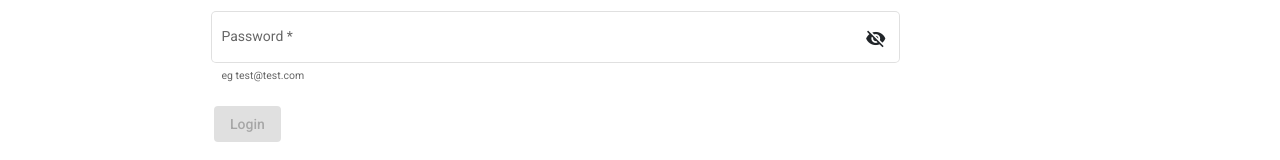
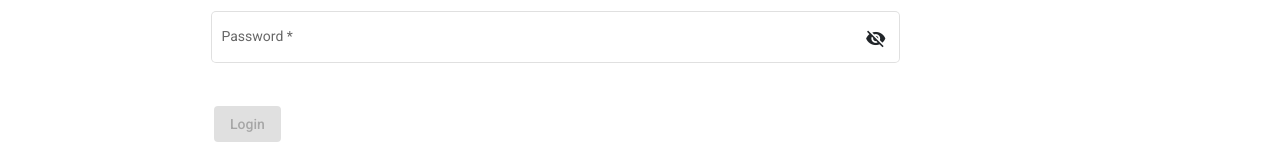
Before and after one commit to Pman143/questionnaire, an Angular app: page /user-login in a window 1280 px wide. Shown: the part 334-494 px from the top of the page. Built offline with nearby package versions, Linux system fonts and the light colour scheme.

Commit message:
Data being pulled

```diff
--- a/src/app/components/user-login/user-login.component.html
+++ b/src/app/components/user-login/user-login.component.html
@@ -17,7 +17,6 @@
                  formControlName="password">
           <mat-icon style="cursor:pointer;" (click)="hide = !hide"
                     matSuffix>{{hide ? 'visibility_off' : 'visibility'}}</mat-icon>
-          <mat-hint>eg test@test.com</mat-hint>
         </mat-form-field>
         <br>
         <br>
```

§ §

▸ **EXERCISE**:
Could the entries above be written out word for word, with no pictures?

▸ **ANSWER BELOW**:
Before and after one commit to Pman143/questionnaire, an Angular app: page /user-login in a window 1280 px wide. Shown: the part 334-494 px from the top of the page. Built offline with nearby package versions, Linux system fonts and the light colour scheme.

Commit message:
Data being pulled

```diff
--- a/src/app/components/user-login/user-login.component.html
+++ b/src/app/components/user-login/user-login.component.html
@@ -17,7 +17,6 @@
                  formControlName="password">
           <mat-icon style="cursor:pointer;" (click)="hide = !hide"
                     matSuffix>{{hide ? 'visibility_off' : 'visibility'}}</mat-icon>
-          <mat-hint>eg test@test.com</mat-hint>
         </mat-form-field>
         <br>
         <br>
```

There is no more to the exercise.